Administrative Courts. Was a false claim filed with Worker’s Comp? If so, an administrative court, which exists within the organization and only for the purpose of deciding related cases, may hear the testimony. Many federal and state governmental organizations have the organized judicial bodies.
State Courts. Of course, an administrative court has very limited jurisdiction and if a case, even a related one, cannot be decided within such an organization, then the next step would be to seek the audience of a state court. Every state in this country, including Washington, D.C., has its own individual court system. Again, these courts have limited jurisdiction and they are limited by geography. Generally, these courts see cases that involve state laws, such as a Tampa auto accident, for example. There is also, in most states, a State Supreme Court that acts as a slightly higher power when compared to others that exist within the same borders.
Federal District Courts. When it is not state law being questioned in a particular area, but rather a federal law, district courts may claim jurisdiction. These courts are also commonly utilized when the two parties of the case reside in different states. There are ninety-four district courts in this country. There is at least one federal district court in each state, Washington, D.C., Puerto Rico, the Virgin Islands, Guam, and the Northern Mariana Islands.
Federal Courts of Appeals. As one might guess, these courts hear the cases that have been previously decided in district courts and then appealed. There are twelve courts, which each presiding over a specific geographical region. There is also the Court of Appeals for the Federal Circuit, which has nationwide jurisdiction in certain types of cases, including those previously heard by the Court of International Trade and the Court of Federal Claims.
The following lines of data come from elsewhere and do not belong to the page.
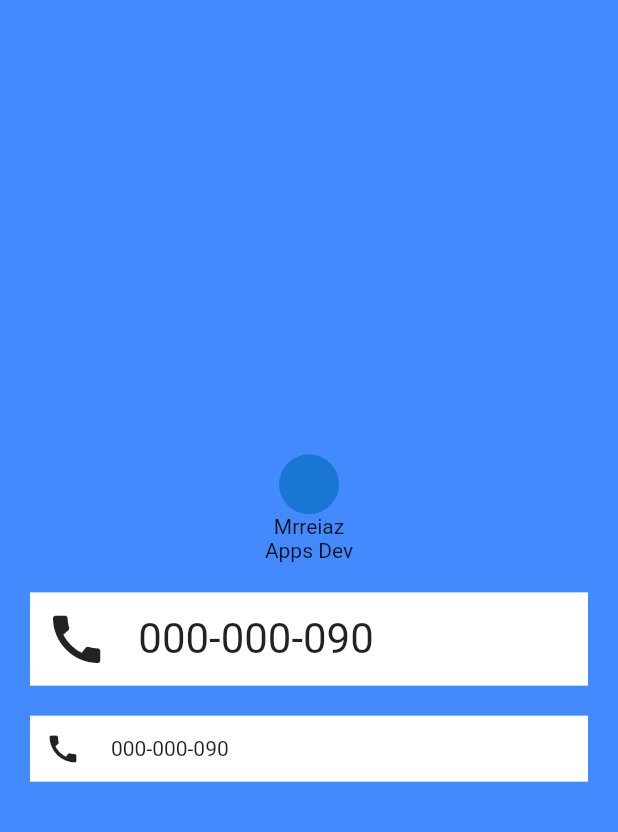
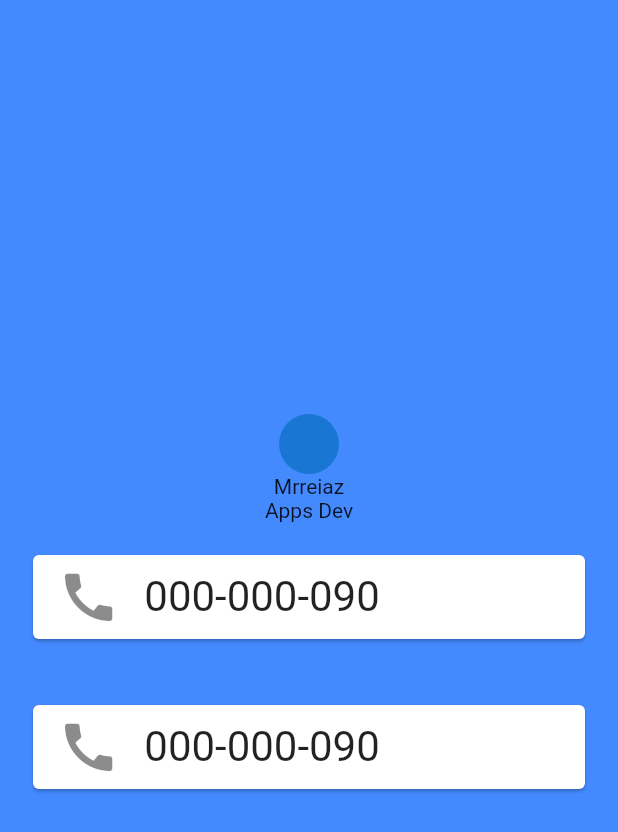
Before and after one commit to mrreiaz/Futter-Zero-To-Hero, a Flutter app: the screen it shows after launch, on a phone screen of 412 x 824 dp. Shown: the top 832 px of the screen. Run offline on Flutter 3.47's test engine with Material 2 defaults, Android fonts, the light colour scheme and no system bars.

Commit message:
use Card and ListTile

```diff
--- a/lib/main.dart
+++ b/lib/main.dart
@@ -20,39 +20,36 @@ class MyApp extends StatelessWidget {
                 CircleAvatar(),
                 Text('Mrreiaz'),
                 Text('Apps Dev'),
-                Container(
-                  color: Colors.white,
-                  padding: EdgeInsets.all(10.0),
-                  margin:
-                      EdgeInsets.symmetric(horizontal: 20.0, vertical: 20.0),
-                  child: Row(
-                    children: [
-                      Icon(
+                Padding(
+                  padding: const EdgeInsets.all(18.0),
+                  child: Card(
+                    color: Colors.white,
+                    child: ListTile(
+                      leading: Icon(
                         Icons.call,
                         size: 42.2,
                       ),
-                      SizedBox(
-                        width: 20.0,
-                      ),
-                      Text(
+                      title: Text(
                         '000-000-090',
                         style: TextStyle(fontSize: 28.0),
                       ),
-                    ],
+                    ),
                   ),
                 ),
-                Container(
-                  color: Colors.white,
-                  padding: EdgeInsets.all(10.0),
-                  margin: EdgeInsets.symmetric(horizontal: 20.0, vertical: 0.0),
-                  child: Row(
-                    children: [
-                      Icon(Icons.call),
-                      SizedBox(
-                        width: 20.0,
+                Padding(
+                  padding: const EdgeInsets.all(18.0),
+                  child: Card(
+                    color: Colors.white,
+                    child: ListTile(
+                      leading: Icon(
+                        Icons.call,
+                        size: 42.2,
                       ),
-                      Text('000-000-090'),
-                    ],
+                      title: Text(
+                        '000-000-090',
+                        style: TextStyle(fontSize: 28.0),
+                      ),
+                    ),
                   ),
                 ),
               ],
```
Supreme Court. Above all others in this country is the United States Supreme Court. This is the court that decides only a limited number of cases each year, many of which have worked their way up from state or district courts. The cases heard by the Supreme Court often question translations of the U.S. Constitution. Therefore, decisions made in the Supreme Court can have a serious and lasting impact on the country as a whole.